The Long View 2002-02-27: Getting Back to Normal

Thirteen years later, and we don't really seem back to normal. The immediate, searing impact of 9-11 on most American's consciousness has faded, but by and large we seem resigned to the changes it wrought on our country. We gripe about the TSA, but we still have it. The NSA still keeps absurdly detailed track of everything and everyone. Domestic politics has returned to the forefront after the Housing Bubble, but even President Obama cannot escape political fallout from events in Syria and Ukraine.

Getting Back to Normal

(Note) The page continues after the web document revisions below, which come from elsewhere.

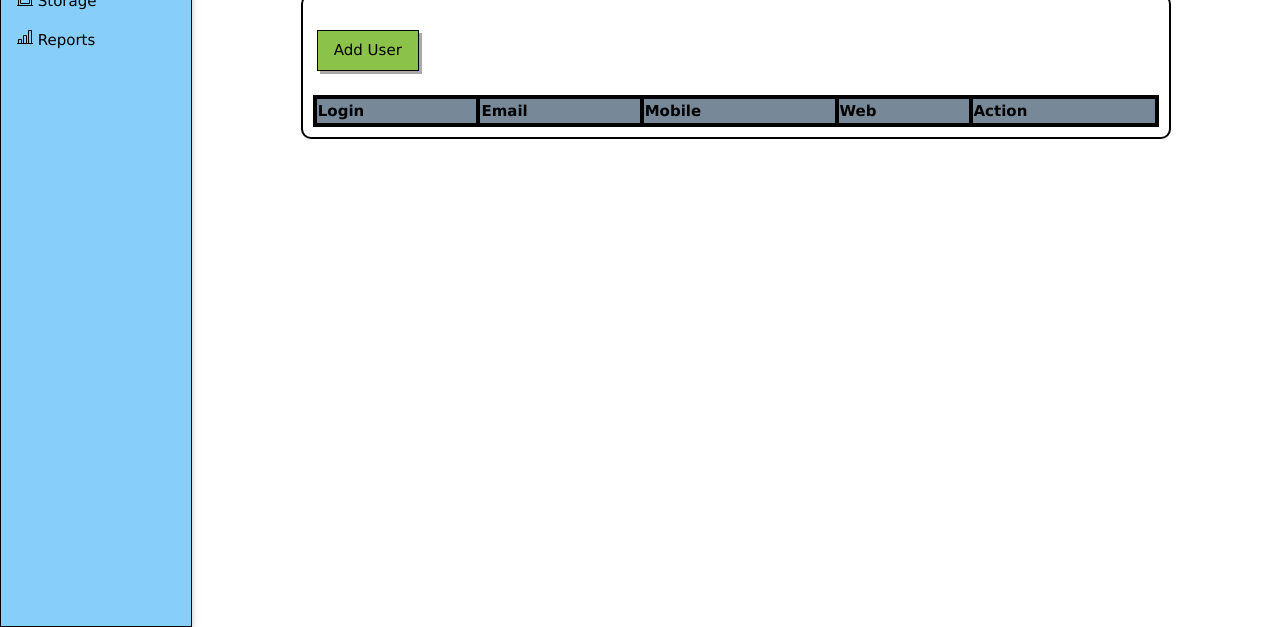
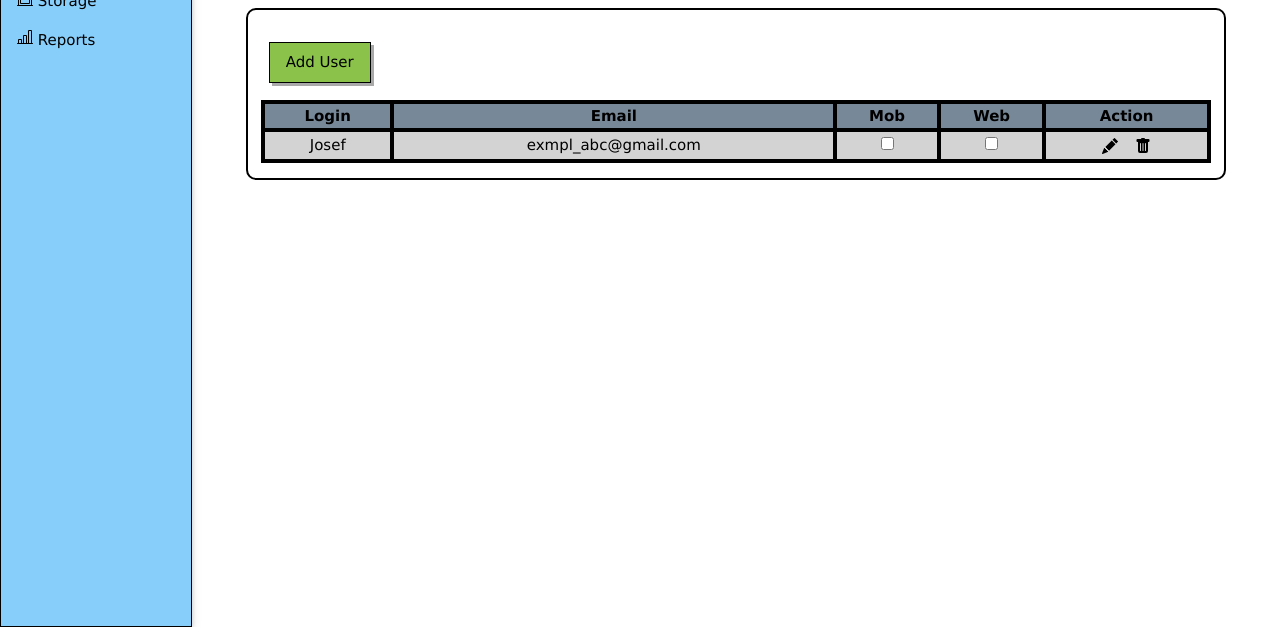
Before and after one commit to MykhailoPolnyi/html-project-take-1, a plain HTML site: page html/users/users.html in a window 1280 px wide. Shown: the part 173-800 px from the top of the page. Drawn offline with Linux system fonts and the light colour scheme.

Commit message:
Changed file configuration in css folder. Changed objects: `div.main-content`->`section`. Added test rows to tables

```diff
--- a/css/action_panel.css
+++ b/css/action_panel.css
@@ -1,6 +1,6 @@
 .action-panel {
   width: 100%;
-  padding: 16px 4px 16px;
+  padding: 0.5em;
   display: flex;
   flex-direction: row;
   align-items: center;
--- a/css/main_content.css
+++ b/css/main_content.css
@@ -2,6 +2,7 @@
 @import "action_panel.css";
 @import "sidebar.css";
 @import "topbar.css";
+@import "table.css";
 
 main {
   margin-left: 15%;
@@ -13,18 +14,18 @@ header {
   text-align: center;
 }
 
-#main-panel {
+section {
   margin: auto;
   margin-top: 2%;
   text-align: center;
-  width: 80%;
+  width: 90%;
   border: 2px solid black;
   border-radius:10px ;
-  padding: 10px;
+  padding: 1em 1vw;
 }
 
 @media screen and (max-width: 500px) {
-  #main-panel {
+  section {
     width: 100%;
     border:  none;
   }
@@ -40,25 +41,3 @@ header {
     width: 100%;
   }
 }
-
-table {
-  width: 100%;
-  overflow-y: auto;
-}
-
-table, th, td {
-  border: 4px solid black;
-  border-collapse: collapse;
-}
-
-th, td {
-  text-align: left;
-}
-
-tr:nth-child(even) {
-  background-color: lightgrey;
-}
-
-th {
-  background-color:lightslategrey ;
-}
--- /dev/null
+++ b/css/table.css
@@ -0,0 +1,31 @@
+table {
+  width: 100%;
+}
+
+tr {
+  max-width: 100%;
+  overflow-x: scroll;
+}
+
+table, th, td {
+  border: 4px solid black;
+  border-collapse: collapse;
+}
+
+th, td {
+  text-align: center;
+}
+
+tr:nth-child(even) {
+  background-color: lightgrey;
+}
+
+th {
+  background-color:lightslategrey ;
+}
+
+td > button {
+  border: none;
+  background-color: inherit;
+  cursor: pointer;
+}
--- a/css/topbar.css
+++ b/css/topbar.css
@@ -4,4 +4,5 @@
 
 .topbar {
 	display: flex;
+	justify-content: left;
 }
--- a/html/users/users.html
+++ b/html/users/users.html
@@ -29,7 +29,7 @@
 
 		<header> <h1>Users</h1> </header>
 
-		<div id="main-panel" class="w3-container">
+		<section>
 
 			<div class="action-panel">
 
@@ -44,14 +44,24 @@
 				<tr>
 					<th> Login </th>
 					<th> Email </th>
-					<th> Mobile </th>
+					<th> Mob </th>
 					<th> Web </th>
 					<th> Action </th>
+				</tr>
+				<tr>
+					<td> Josef </td>
+					<td> exmpl_abc@gmail.com </td>
+					<td> <input type="checkbox"> </td>
+					<td> <input type="checkbox"> </td>
+					<td>
+						<button> <img src="../../images/svg/pencil-fill.svg" alt="Edit"></button>
+						<button> <img src="../../images/svg/trash-fill.svg" alt="Delete"></button>
+					</td>
 				</tr>
 			</table>
 
 
-		</div>
+		</section>
 	</main>
 </body>
 </html>
```
Also changed, not shown: html/orders/orders.html (+14 -2 lines), html/reports/createReport.html (+2 -2 lines), html/storage/storage.html (+2 -2 lines), css/w3.css.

Here we are at nearly six months after September 11, and many people are saying that the time has come to get back to normal. They are not saying this because the security situation has changed fundamentally since then. The international terrorist network still exists. The clock is still ticking while states lethally hostile to the United States develop nuclear, biological, and chemical weapons. The problem is that the emergency changed the subject for almost everyone with a political agenda. Now the people with agendas want it changed back.
The bulk of the unrest is among partisan Democrats, of course. They want to talk about HMO regulation, women's issues, reparations for slavery, anything at all but foreign affairs and military strategy. The biggest effort to break free is the investigation, indeed the dozen investigations, into the Enron affair. This is showing signs of becoming the Democrat's version of the Vince Foster suicide: there comes a point when the the persistence of the investigators becomes the scandal.
That said, though, there are also quite a number of "conservatives," variously defined, who also wish to have done with post-911 politics. Moral reformers are frustrated that the Bush Administration has scarcely a word to say in opposition to abortion these days. The general drift of the Administration's social-service policy is pro-family, so the reformers' unhappiness is not acute. Among the most unhappy people in America, however, are Libertarians and some business groups.
War may or may not be the health of the state, but it certainly makes discussions about supply-side economics and privatization irrelevant. It is possible that the tax cuts the Bush Administration got enacted in its first few months will remain in place, but there will be no more. Since cutting taxes is the only reason some Republicans run for office, the Administration has not had a particularly easy time with its own party.